Last year, about 120 Prince George's County schools did not meet state standards on the Maryland School Assessment math and reading exams.

This year, only 55 schools failed to score high enough on the achievement tests, according to results released by the State Department of Education last week.

Eleven schools that had failed to meet the benchmarks last year met them this year, but they will have to show one more year of improvement before the state considers them no longer in need of corrective action.

"I am very impressed with the preliminary data," said schools chief Andre J. Hornsby in a written statement announcing the results. "By staying the course for the upcoming school year, we can look forward to continued measurable gains."

The tests were taken this year by students in grades 3, 5 and 8. Reading results for 10th-graders were also released, but 10th-grade math scores will not be made public until later this summer.
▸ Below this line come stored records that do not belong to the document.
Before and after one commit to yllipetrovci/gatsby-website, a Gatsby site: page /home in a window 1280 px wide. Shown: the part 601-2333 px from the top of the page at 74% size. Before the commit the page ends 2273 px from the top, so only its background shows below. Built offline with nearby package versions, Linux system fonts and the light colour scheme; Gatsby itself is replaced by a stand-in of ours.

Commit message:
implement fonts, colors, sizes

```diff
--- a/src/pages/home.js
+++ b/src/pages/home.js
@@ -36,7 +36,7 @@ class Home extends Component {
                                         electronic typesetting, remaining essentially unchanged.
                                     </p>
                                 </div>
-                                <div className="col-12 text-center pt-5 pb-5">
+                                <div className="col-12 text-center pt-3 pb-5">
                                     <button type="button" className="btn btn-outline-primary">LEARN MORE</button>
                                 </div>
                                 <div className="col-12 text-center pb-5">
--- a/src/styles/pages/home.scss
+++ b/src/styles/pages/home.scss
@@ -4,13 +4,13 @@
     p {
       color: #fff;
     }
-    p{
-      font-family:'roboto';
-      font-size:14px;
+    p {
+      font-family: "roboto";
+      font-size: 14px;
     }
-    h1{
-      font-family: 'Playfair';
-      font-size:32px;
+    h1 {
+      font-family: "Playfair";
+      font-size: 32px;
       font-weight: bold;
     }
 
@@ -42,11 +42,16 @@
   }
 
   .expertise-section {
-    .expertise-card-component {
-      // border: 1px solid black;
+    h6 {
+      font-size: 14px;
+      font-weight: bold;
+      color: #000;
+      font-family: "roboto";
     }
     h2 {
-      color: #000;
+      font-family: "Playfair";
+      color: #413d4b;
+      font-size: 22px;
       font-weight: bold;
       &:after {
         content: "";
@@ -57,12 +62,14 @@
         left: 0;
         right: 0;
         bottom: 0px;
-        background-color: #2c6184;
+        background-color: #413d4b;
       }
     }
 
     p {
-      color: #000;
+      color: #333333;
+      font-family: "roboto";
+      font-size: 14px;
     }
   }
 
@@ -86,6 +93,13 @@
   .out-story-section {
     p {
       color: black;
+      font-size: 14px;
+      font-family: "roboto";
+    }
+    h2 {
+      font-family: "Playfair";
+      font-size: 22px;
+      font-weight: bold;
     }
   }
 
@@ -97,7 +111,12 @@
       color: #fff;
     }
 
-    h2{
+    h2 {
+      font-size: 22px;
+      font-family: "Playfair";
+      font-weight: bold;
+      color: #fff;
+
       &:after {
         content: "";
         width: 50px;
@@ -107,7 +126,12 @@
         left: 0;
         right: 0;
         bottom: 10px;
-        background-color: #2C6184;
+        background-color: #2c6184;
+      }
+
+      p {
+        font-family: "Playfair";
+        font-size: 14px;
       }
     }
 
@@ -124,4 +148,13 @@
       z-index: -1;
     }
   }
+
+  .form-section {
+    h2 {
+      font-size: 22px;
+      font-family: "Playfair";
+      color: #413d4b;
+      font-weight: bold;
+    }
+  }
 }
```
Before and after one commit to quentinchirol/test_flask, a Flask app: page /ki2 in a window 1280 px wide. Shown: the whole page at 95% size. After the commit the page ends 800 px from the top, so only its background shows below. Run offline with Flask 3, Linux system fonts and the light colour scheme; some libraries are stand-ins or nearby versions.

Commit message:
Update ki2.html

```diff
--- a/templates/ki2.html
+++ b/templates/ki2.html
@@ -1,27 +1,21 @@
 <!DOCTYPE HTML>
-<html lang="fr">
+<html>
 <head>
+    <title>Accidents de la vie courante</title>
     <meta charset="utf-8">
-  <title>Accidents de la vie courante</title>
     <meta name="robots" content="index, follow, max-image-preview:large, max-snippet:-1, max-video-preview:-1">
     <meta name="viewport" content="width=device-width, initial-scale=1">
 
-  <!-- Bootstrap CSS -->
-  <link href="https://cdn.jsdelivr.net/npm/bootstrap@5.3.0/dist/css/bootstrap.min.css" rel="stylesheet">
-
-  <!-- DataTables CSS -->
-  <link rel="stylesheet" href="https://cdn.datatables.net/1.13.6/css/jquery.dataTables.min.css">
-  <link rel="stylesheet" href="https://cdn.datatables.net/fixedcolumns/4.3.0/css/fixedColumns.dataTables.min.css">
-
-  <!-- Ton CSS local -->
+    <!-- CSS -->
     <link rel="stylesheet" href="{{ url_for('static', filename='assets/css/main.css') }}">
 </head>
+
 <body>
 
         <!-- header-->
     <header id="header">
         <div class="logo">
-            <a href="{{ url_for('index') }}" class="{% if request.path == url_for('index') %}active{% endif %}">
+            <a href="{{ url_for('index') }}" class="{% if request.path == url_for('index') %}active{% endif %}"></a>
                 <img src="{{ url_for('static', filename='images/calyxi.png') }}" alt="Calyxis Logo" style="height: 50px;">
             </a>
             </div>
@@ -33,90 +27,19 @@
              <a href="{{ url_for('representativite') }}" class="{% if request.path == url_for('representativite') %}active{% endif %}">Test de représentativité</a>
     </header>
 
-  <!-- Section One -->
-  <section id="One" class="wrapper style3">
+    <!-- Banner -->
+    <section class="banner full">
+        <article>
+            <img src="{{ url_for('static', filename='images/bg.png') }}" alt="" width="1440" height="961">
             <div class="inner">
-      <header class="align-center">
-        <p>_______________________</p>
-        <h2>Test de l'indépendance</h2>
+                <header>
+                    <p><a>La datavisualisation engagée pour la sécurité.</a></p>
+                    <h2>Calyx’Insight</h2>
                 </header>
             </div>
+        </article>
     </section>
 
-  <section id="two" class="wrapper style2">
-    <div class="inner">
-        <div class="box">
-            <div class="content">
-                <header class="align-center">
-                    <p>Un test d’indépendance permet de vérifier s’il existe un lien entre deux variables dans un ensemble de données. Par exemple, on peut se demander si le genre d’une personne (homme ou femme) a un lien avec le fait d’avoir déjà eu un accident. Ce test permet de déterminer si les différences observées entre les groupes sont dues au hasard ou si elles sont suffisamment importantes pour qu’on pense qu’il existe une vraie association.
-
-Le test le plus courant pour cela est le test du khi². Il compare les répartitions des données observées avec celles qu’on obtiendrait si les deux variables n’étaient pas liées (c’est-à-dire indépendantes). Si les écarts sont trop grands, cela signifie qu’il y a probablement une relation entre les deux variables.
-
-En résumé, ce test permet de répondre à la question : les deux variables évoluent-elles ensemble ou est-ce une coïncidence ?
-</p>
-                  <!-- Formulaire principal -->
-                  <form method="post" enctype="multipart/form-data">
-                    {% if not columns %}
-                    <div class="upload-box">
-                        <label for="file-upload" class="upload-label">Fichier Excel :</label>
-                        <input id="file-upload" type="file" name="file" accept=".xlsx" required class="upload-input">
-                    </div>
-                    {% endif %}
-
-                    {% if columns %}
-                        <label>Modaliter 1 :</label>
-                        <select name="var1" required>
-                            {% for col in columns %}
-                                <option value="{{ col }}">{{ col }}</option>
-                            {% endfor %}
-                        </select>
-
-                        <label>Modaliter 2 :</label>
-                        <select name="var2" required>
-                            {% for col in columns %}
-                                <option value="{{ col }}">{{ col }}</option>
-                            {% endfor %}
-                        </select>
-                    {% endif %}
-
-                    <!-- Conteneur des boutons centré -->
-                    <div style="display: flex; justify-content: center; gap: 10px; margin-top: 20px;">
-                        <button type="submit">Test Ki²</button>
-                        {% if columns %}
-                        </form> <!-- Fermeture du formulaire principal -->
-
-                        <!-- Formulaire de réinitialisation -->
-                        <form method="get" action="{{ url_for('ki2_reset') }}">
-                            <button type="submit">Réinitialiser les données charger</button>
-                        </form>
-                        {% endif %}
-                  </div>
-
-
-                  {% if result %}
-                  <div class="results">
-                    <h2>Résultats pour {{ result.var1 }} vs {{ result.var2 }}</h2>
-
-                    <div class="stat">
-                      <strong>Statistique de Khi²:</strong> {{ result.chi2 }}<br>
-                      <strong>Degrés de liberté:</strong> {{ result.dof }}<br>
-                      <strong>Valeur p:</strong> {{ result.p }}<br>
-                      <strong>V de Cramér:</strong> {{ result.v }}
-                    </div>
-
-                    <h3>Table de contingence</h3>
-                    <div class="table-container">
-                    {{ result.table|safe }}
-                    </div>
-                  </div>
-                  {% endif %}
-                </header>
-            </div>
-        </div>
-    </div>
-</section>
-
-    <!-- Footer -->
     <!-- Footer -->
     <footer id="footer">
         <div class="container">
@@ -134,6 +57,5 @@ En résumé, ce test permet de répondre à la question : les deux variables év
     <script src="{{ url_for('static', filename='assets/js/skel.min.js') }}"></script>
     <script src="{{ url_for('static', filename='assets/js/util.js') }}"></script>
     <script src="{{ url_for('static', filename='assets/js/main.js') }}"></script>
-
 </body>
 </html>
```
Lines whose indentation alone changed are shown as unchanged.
Students in grades 4, 6 and 7 also took the tests, but their scores will not count toward school performance because this was the first year they took them.

The actual test scores, released last month, also showed significant improvement among Prince George's students.

Hornsby attributed test gains to a new focus on improving reading instruction, better teacher training and significant administrative changes.

The story was similar across the state: Many schools showed improvement, and fewer schools failed to meet the targets.

State officials attributed the improvements to a revamped statewide curriculum.

But they also acknowledged that the playing field had been altered in another way. There were new, less stringent rules for assessing results among the different categories of students by which schools are judged. Those include low-income and special education students.

The test results still are significant because school systems that don't show improved scores and fail to meet standards face sanctions or possible state takeover in a few years. The federal No Child Left Behind Law mandates that all students be "proficient" in reading and math by 2014.